Lazarus Says Rio A Financial Success For NBC McIlroy Not Rushing Equipment Decision Fox, SI Reach Digital Content Partnership U.S. Soccer Suspends, Terminates Solo's Contract Mara Defends Giants' Decision To Re-Sign Brown White Sox, Guaranteed Rate Partner On Naming Rights Going Off The Grid Laver Cup Set To Debut Next September In Prague No Current Wait List For Michigan CFB Tickets Nike Unveils Latest "Unlimited" Commercial
SBD/5/Facilities VenuesPrint All
The price of Raleigh's Centennial Arena, future home of the Hurricanes and N.C. State Univ., has increased by $20M, putting the cost of the arena at $152M, according to Laurie Willis of the Raleigh NEWS & OBSERVER. Centennial Authority Chair Steve Stroud said the price increase "reflects construction delays caused by unusually wet weather that has slowed work." Since the beginning of construction, there have been "well over" 60 bad weather work days. Stroud "suggested" that the Authority might ask for more support from the city and Wake County. But Raleigh Mayor Tom Fetzer, who was already an opponent of the arena, said that he "doesn't plan to give another dime" to the project. Fetzer: "Not in this lifetime. This will be the third time they've gone to that well" (Raleigh NEWS & OBSERVER, 6/5).

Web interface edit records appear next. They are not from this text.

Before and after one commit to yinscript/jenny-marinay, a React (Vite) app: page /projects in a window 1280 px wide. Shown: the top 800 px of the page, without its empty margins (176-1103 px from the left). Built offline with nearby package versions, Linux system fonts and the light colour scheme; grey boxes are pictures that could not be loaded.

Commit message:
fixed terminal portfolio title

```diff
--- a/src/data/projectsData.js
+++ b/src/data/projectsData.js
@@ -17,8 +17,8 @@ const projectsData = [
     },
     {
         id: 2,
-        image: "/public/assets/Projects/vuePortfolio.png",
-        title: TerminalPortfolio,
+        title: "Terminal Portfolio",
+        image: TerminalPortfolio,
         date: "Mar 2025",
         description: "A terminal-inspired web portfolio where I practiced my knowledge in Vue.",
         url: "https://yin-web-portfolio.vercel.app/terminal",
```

In Toronto, Nicolaas van Rijn reports that the Air Canada Centre is 60% "complete and on schedule -- eight months away from completion and its February, 1999, opening" (TORONTO STAR, 6/5)....Over 5,000 people attended the ceremony yesterday which renamed Granada Hills [CA] high school's football stadium after alumnus John Elway (DENVER POST, 6/5)....Philadelphia Attorney William Schwartz has filed a class-action lawsuit against Ogden Entertainment, concessionaire at the Vet, accusing them of "consumer fraud" (PHILADELPHIA DAILY NEWS, 6/5)....In Dallas, Holly Cain reports that the TX Motor Speedway is getting "rave reviews" for its revamped oval track after yesterday's practice/ qualifying session for this weekend's IRL-NASCAR Craftsman Truck Series doubleheader (DALLAS MORNING NEWS, 6/5).

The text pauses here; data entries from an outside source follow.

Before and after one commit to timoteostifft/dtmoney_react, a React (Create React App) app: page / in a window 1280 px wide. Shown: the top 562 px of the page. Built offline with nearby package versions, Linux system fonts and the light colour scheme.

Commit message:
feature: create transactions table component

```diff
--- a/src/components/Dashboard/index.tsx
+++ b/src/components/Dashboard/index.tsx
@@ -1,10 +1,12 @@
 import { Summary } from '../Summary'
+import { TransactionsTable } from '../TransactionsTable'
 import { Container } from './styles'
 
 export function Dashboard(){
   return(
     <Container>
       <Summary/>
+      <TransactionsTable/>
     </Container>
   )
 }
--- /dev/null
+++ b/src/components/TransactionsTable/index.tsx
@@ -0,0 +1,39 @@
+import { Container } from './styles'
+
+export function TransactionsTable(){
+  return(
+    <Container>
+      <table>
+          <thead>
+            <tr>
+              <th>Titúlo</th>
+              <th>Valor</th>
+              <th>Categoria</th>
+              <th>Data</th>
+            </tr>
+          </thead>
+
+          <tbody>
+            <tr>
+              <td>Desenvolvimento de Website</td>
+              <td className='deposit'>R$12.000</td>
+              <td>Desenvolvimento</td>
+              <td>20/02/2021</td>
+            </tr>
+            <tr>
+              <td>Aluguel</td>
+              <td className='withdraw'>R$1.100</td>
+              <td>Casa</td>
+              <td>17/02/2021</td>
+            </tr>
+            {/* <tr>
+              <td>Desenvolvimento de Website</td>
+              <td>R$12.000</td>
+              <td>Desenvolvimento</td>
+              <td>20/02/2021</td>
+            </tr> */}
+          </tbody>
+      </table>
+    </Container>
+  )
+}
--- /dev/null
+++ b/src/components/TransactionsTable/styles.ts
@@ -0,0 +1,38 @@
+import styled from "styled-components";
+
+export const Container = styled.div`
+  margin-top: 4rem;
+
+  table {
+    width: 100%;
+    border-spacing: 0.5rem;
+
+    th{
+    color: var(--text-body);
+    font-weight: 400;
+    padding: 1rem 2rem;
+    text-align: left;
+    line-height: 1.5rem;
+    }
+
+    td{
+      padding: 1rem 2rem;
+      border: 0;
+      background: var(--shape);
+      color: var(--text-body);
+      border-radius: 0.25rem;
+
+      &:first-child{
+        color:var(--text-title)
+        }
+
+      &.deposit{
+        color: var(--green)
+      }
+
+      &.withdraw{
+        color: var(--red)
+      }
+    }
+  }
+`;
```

WA-based Safeco Corporation and the Mariners announced an agreement to name the team's new ballpark Safeco Field. Mariners President Chuck Armstrong, who said the team spoke to over two dozen companies, said the naming rights deal calls for $1.8M per year for 20 years, adjusted annually for inflation -- about $40M over the full commitment. The deal is subject to approval by the Public Facilities District. The 45,600-seat retractable roof stadium is scheduled to open in July '99 (Mariners). As part of the deal, Safeco will get to put its signs at all the major entrances to the ballpark, as well as two "prominent locations" inside the building. Safeco is "also expected to participate" in other promotions (David Schaefer, SEATTLE TIMES, 6/4).

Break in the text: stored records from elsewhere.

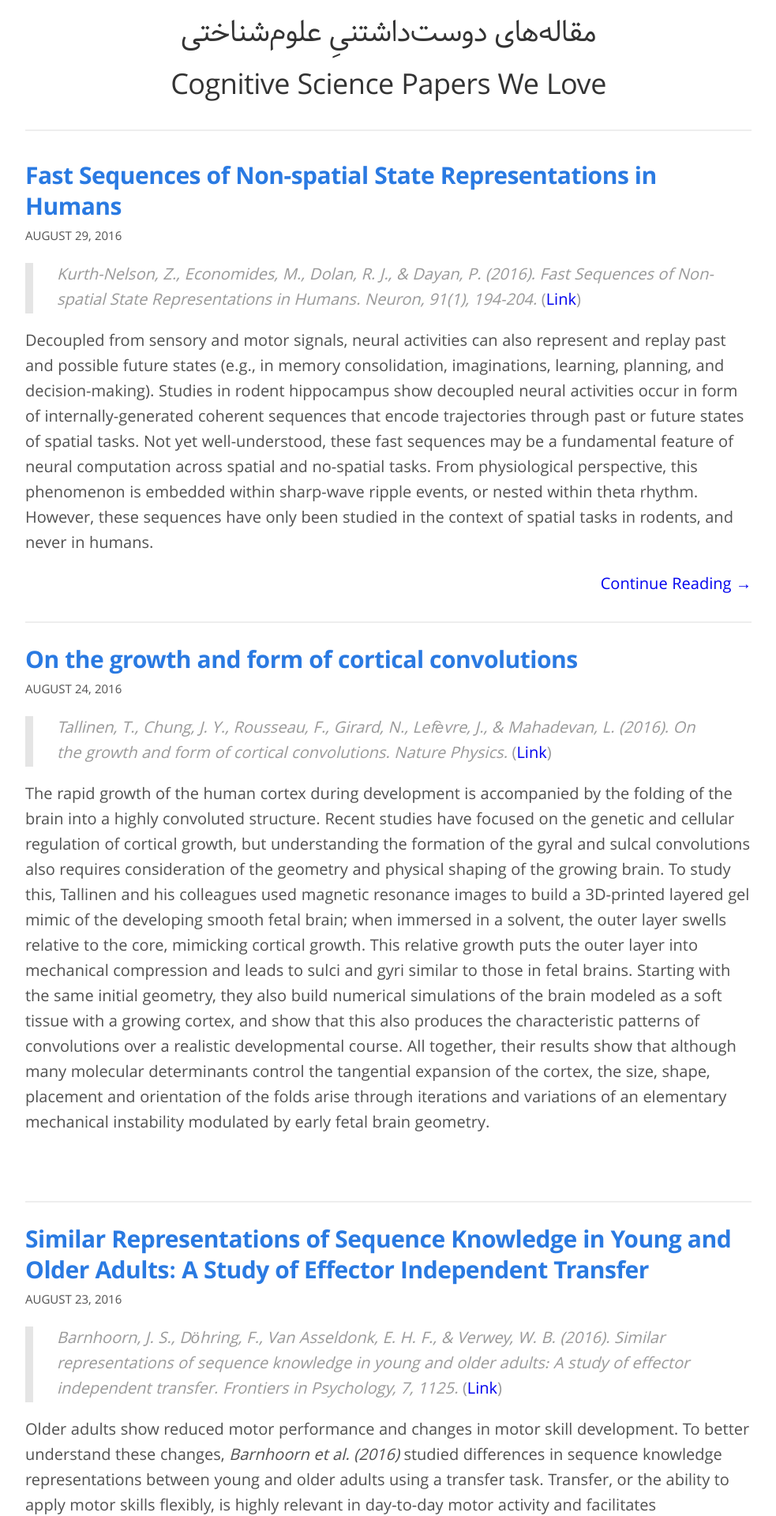
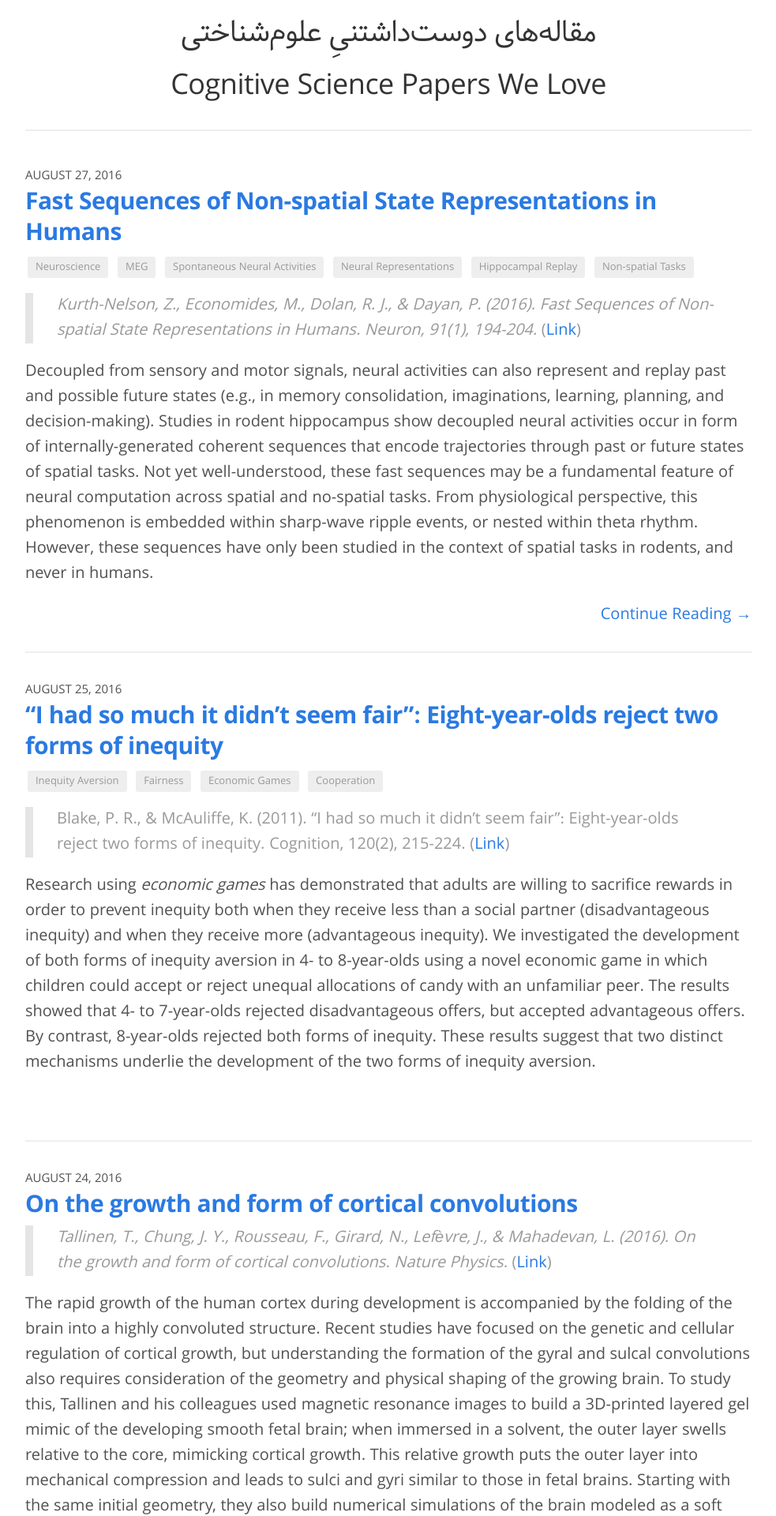
Before and after one commit to morteza/cog.onto.ir, a Jekyll site: the page built from index.html, in a window 1280 px wide. Shown: the top 1920 px of the page at 79% size, without its empty margins (148-1131 px from the left). Built offline with Jekyll 4.4.1, drawn with Linux system fonts in a browser that asks for light colours; some of the changed text lies outside the part shown.

Commit message:
New article, tagging is now working as expected, and several UI enhancements.

```diff
--- /dev/null
+++ b/_posts/2016-08-25-blake_mcauliffe_2011.md
@@ -0,0 +1,20 @@
+---
+title: '“I had so much it didn’t seem fair”: Eight-year-olds reject two forms of inequity'
+title_fa:
+layout: post_en
+date: '2016-08-25'
+date_fa:
+categories: article
+link: http://dx.doi.org/10.1016/j.cognition.2011.04.006
+doi: 10.1016/j.cognition.2011.04.006
+tags:
+  - Inequity Aversion
+  - Fairness
+  - Economic Games
+  - Cooperation
+---
+
+> Blake, P. R., & McAuliffe, K. (2011). “I had so much it didn’t seem fair”: Eight-year-olds reject two forms of inequity. Cognition, 120(2), 215-224. ([Link](http://dx.doi.org/10.1016/j.cognition.2011.04.006))
+
+
+Research using *economic games* has demonstrated that adults are willing to sacrifice rewards in order to prevent inequity both when they receive less than a social partner (disadvantageous inequity) and when they receive more (advantageous inequity). We investigated the development of both forms of inequity aversion in 4- to 8-year-olds using a novel economic game in which children could accept or reject unequal allocations of candy with an unfamiliar peer. The results showed that 4- to 7-year-olds rejected disadvantageous offers, but accepted advantageous offers. By contrast, 8-year-olds rejected both forms of inequity. These results suggest that two distinct mechanisms underlie the development of the two forms of inequity aversion.
--- a/_posts/2016-08-29-kurth_nelson_2016.md
+++ b/_posts/2016-08-29-kurth_nelson_2016.md
@@ -2,11 +2,18 @@
 title: 'Fast Sequences of Non-spatial State Representations in Humans'
 title_fa:
 layout: post_en
-date: '2016-08-29'
+date: '2016-08-27'
 date_fa:
 categories: article
 link: http://dx.doi.org/10.1016/j.neuron.2016.05.028
 doi: 10.1016/j.neuron.2016.05.028
+tags:
+  - Neuroscience
+  - MEG
+  - Spontaneous Neural Activities
+  - Neural Representations
+  - Hippocampal Replay
+  - Non-spatial Tasks
 ---
 
 > *Kurth-Nelson, Z., Economides, M., Dolan, R. J., & Dayan, P. (2016). Fast Sequences of Non-spatial State Representations in Humans. Neuron, 91(1), 194-204.* ([Link](http://dx.doi.org/10.1016/j.neuron.2016.05.028))
@@ -19,3 +26,14 @@ Kurth-Nelson et al. (2016) found similar sequences not only in human, but also f
 
 
 Overall, they argue such sequences are a ubiquitous mechanism, might be analogous to the rodent hippocampal findings, and can be measured non-invasively in humans.
+
+
+---
+### Highlights
+- Task requires navigating between objects whose neural representations can be decoded.
+- After task has been learned, spontaneous MEG activity encodes reverse paths.
+- These spontaneous sequences are up to four states long.
+- Sequences might be cognate with rodent hippocampal “replay”.
+
+### Summary
+Fast internally generated sequences of neural representations are suggested to support learning and online planning. However, these sequences have only been studied in the context of spatial tasks and never in humans. Here, we recorded magnetoencephalography (MEG) while human subjects performed a novel non-spatial reasoning task. The task required selecting paths through a set of six visual objects. We trained pattern classifiers on the MEG activity elicited by direct presentation of the visual objects alone and tested these classifiers on activity recorded during periods when no object was presented. During these object-free periods, the brain spontaneously visited representations of approximately four objects in fast sequences lasting on the order of 120 ms. These sequences followed backward trajectories along the permissible paths in the task. Thus, spontaneous fast sequential representation of states can be measured non-invasively in humans, and these sequences may be a fundamental feature of neural computation across tasks.
--- a/css/main.scss
+++ b/css/main.scss
@@ -48,8 +48,27 @@ $content-width:    960px;
 $on-palm:          600px;
 $on-laptop:        800px;
 
-a.header {
+.list-post-title a, a, a:visited {
   color: $brand-color;
+}
+
+.list-post-title a:hover, a:hover {
+  color: darken($brand-color, 15%);
+  text-decoration: none;
+}
+a.english.continue, a.english.continue:visited {
+  color: $brand-color;
+  float: right;
+}
+
+a.farsi.continue, a.farsi.continue:visited {
+  color: $brand-color;
+  float: left;
+}
+
+a.farsi.continue:hover, a.english.continue:hover {
+  text-decoration: none;
+  color: darken($brand-color, 15%);
 }
 
 .return.home {
--- a/css/tags.scss
+++ b/css/tags.scss
@@ -27,11 +27,11 @@ $on-palm:          600px;
 $on-laptop:        800px;
 
 .english.tags {
-  float: right;
+  float: left;
 }
 
 .farsi.tags {
-  float: left;
+  float: right;
 }
 
 .tag {
@@ -44,7 +44,7 @@ $on-laptop:        800px;
   line-height: 29px;
   padding: 0 10px 0 10px;
   position: relative;
-  margin: 0 3px 3px 0;
+  margin: 3px 3px 3px 3px;
   text-decoration: none;
   -webkit-transition: color 0.2s;
   font-size: 13px;
--- a/index.html
+++ b/index.html
@@ -21,49 +21,53 @@ layout: default
 {% for post in site.posts %}
   {% if post.layout == 'post_fa' %}
   <div class="list-item">
+    <span class="list-post-date"><span class="shamsi date">{{ post.date_fa }}</span></span>
+
     <h2 class="list-post-title">
       <a class="header" href="{{ site.baseurl }}{{ post.url }}">{{ post.title_fa }}</a>
     </h2>
-    <div class="list-post-date">
-      <!-- <time>{{ post.date | date_to_string }}</time> -->
-      <span class="shamsi date">{{ post.date_fa }}</span>
-      {% if post.tags.size() > 0 %}
-      <span class="farsi tags">
-        {% for tag in post.tags %}
-        <span class="tag">{{ tag }}</span>
-        {% endfor %}
-      </span>
-      {% endif %}
+
+    <div class="farsi tags">
+      {% for tag in post.tags %}
+      <span class="tag">{{ tag }}</span>
+      {% endfor %}
     </div>
+    {% if post.tags.size > 0 %}
+    <div class="" style="height: 50px;"></div>
+    {% endif %}
+
     <div class="list-post-excerpt">
       {{ post.excerpt }}
       {% if post.excerpt != post.content %}
-      <a href="{{ site.baseurl }}{{ post.url }}" style="float: left">ادامه &larr;</a>
+      <a href="{{ site.baseurl }}{{ post.url }}" class="farsi continue">ادامه &larr;</a>
       {% endif %}
     </div>
+
   </div>
   <br />
   <hr />
   {% endif %}
+
   {% if post.layout == 'post_en' %}
   <div class="list-item" style="direction:ltr">
+    <span class="list-post-date"><span>{{ post.date | date: '%B %d, %Y' }}</span></span>
     <h2 class="list-post-title">
       <a class="header" href="{{ site.baseurl }}{{ post.url }}">{{ post.title }}</a>
     </h2>
-    <div class="list-post-date">
-      <span>{{ post.date | date: '%B %d, %Y' }}</span>
-      {% if post.tags.size() > 0 %}
-      <span class="english tags">
-        {% for tag in post.tags %}
-        <span class="tag">{{ tag | first }}</span>
-        {% endfor %}
-      </span>
-      {% endif %}
+
+    <div class="english tags">
+      {% for tag in post.tags %}
+      <span class="tag">{{ tag }}</span>
+      {% endfor %}
     </div>
+    {% if post.tags.size > 0 %}
+    <div class="" style="height: 50px;"></div>
+    {% endif %}
+
     <div class="list-post-excerpt">
       {{ post.excerpt }}
       {% if post.excerpt != post.content %}
-      <a href="{{ site.baseurl }}{{ post.url }}" style="float: right">Continue Reading &rarr;</a>
+      <a href="{{ site.baseurl }}{{ post.url }}" class="english continue">Continue Reading &rarr;</a>
       {% endif %}
     </div>
   </div>
```
Also changed, not shown: _posts/2016-08-21-saeedi_et_al_2016.md (+5 -1 lines).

Yankees Owner George Steinbrenner "all but threatened last night to leave New York City" unless City Council Speaker Peter Vallone "abandoned his push for a referendum on whether city money should be used to help build a new ballpark," according to Norimitsu Onishi of the N.Y. TIMES. Steinbrenner's remarks came after City Council leaders "unveiled their own plan for the city's next budget." The Council and NYC Mayor Rudy Giuliani "have been deadlocked over the budget" because of Giuliani's refusal to consider any changes proposed by the Council unless Vallone "abandoned his call for a public vote on the stadium issue." Steinbrenner: "Politics has driven more team from New York City than any of us care to remember. ... I do not want to move the Yankees from New York, but I must warn: [Vallone] is bringing us dangerously close." Steinbrenner's words were "the strongest he has used so far in the subject of the team's future home." Vallone responded to Steinbrenner by saying that, "Yankee Stadium is a good debate and everyone should have a say in it (N.Y. TIMES, 6/5).